[Web page edit records]
==========
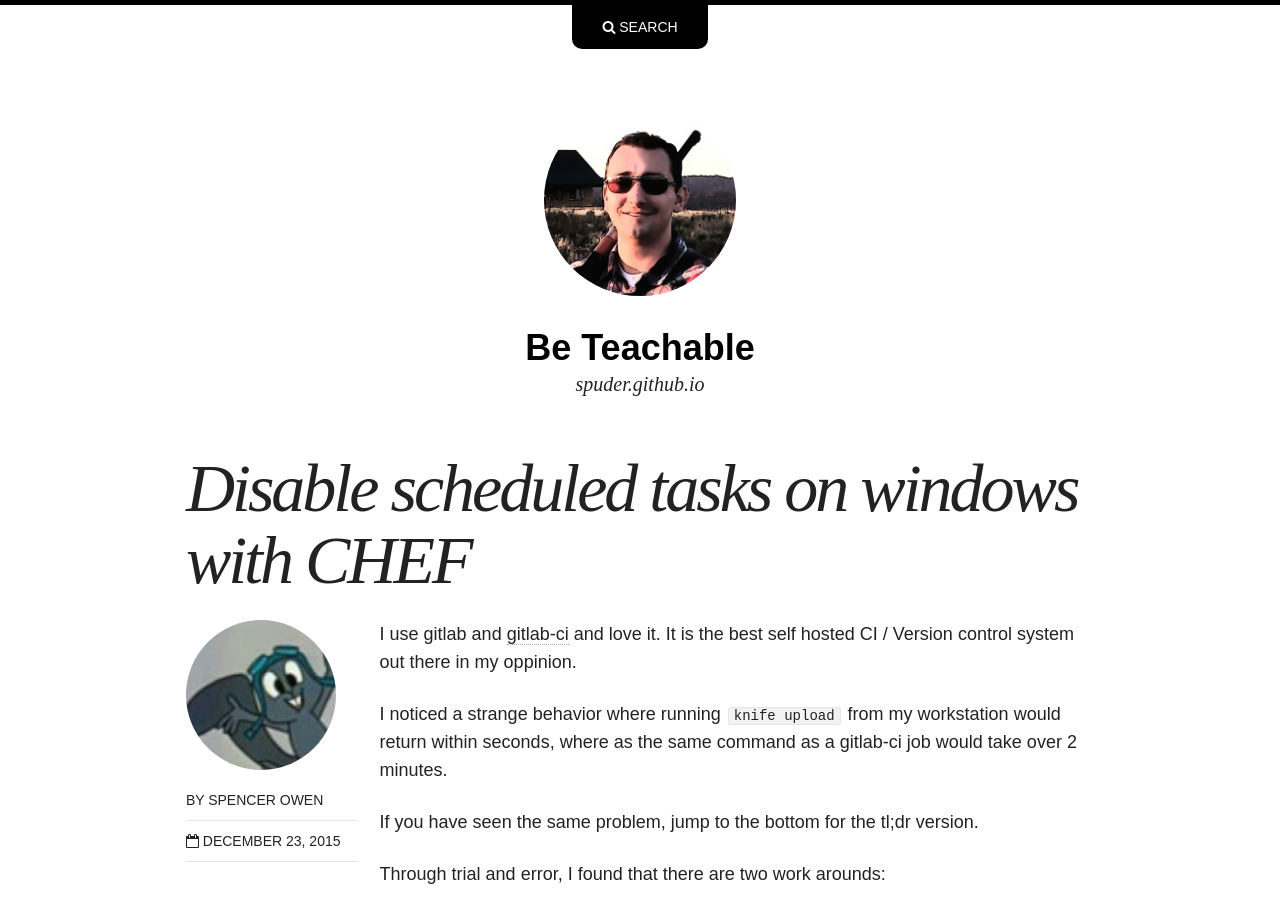
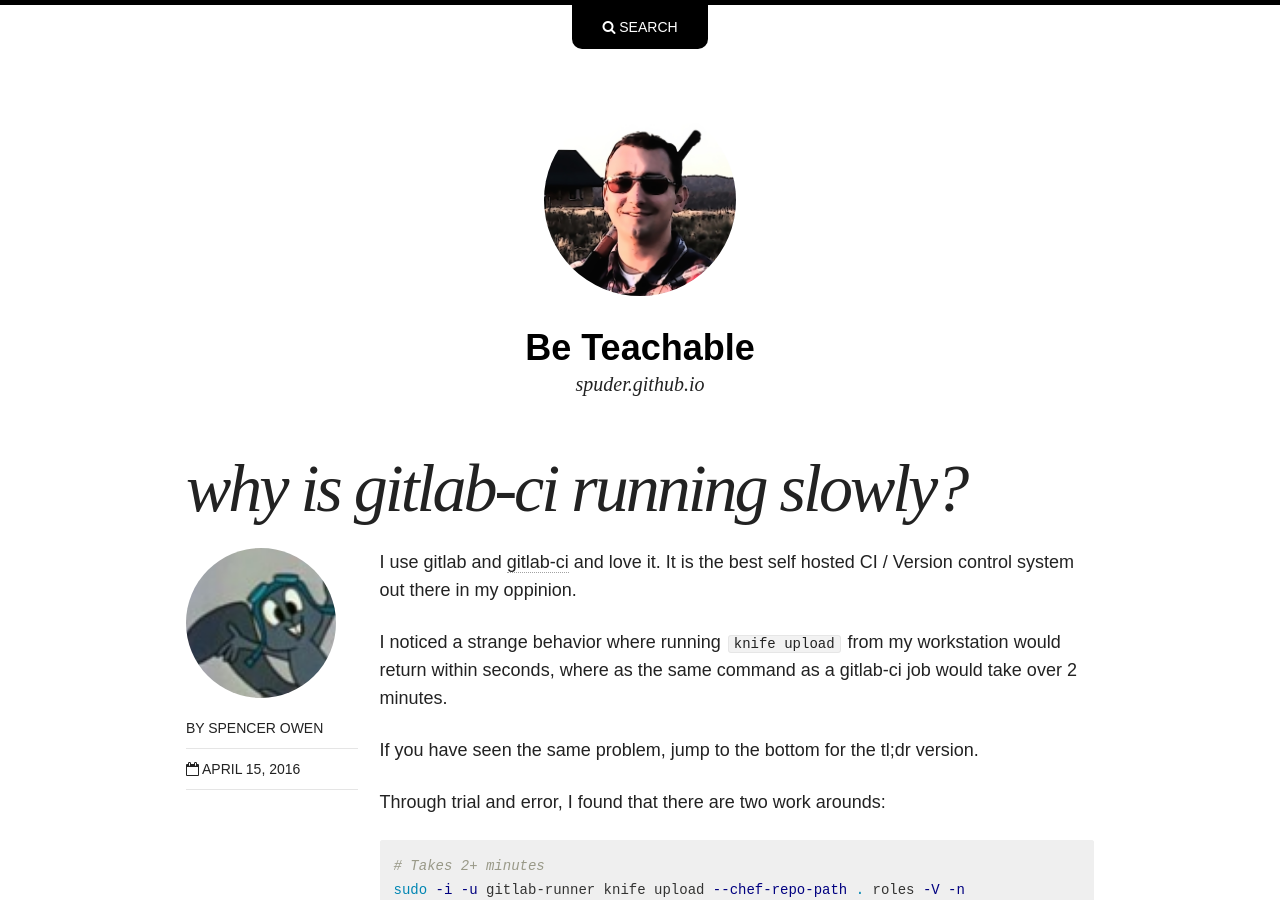
Before and after one commit to spuder/spuder.github.io, a Jekyll site: the page built from _posts/2016-04-15-gitlab-ci-slow.markdown, in a window 1280 px wide and 900 px high. Built offline with Jekyll 4.4.1, drawn with Linux system fonts in a browser that asks for light colours; nearby versions of some CDN libraries; Markdown is read by kramdown in place of the engine named in the settings.

Commit message:
updates title

```diff
--- a/_posts/2016-04-15-gitlab-ci-slow.markdown
+++ b/_posts/2016-04-15-gitlab-ci-slow.markdown
@@ -1,8 +1,8 @@
 ---
 layout: post
-title:  "Disable scheduled tasks on windows with CHEF"
-date:   2015-12-23 10:49:00
-categories: chef windows task
+title:  "why is gitlab-ci running slowly?"
+date:   2016-04-15 22:25:00
+categories: git gitlab
 
 ---
 I use gitlab and [gitlab-ci](https://about.gitlab.com/gitlab-ci/) and love it. It is the best self hosted CI / Version control system out there in my oppinion.
```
==========
**Requirement**
The result is a copy of every line above where the word "markdown" shows up.

**Reply**
Before and after one commit to spuder/spuder.github.io, a Jekyll site: the page built from _posts/2016-04-15-gitlab-ci-slow.markdown, in a window 1280 px wide and 900 px high. Built offline with Jekyll 4.4.1, drawn with Linux system fonts in a browser that asks for light colours; nearby versions of some CDN libraries; Markdown is read by kramdown in place of the engine named in the settings.
--- a/_posts/2016-04-15-gitlab-ci-slow.markdown
+++ b/_posts/2016-04-15-gitlab-ci-slow.markdown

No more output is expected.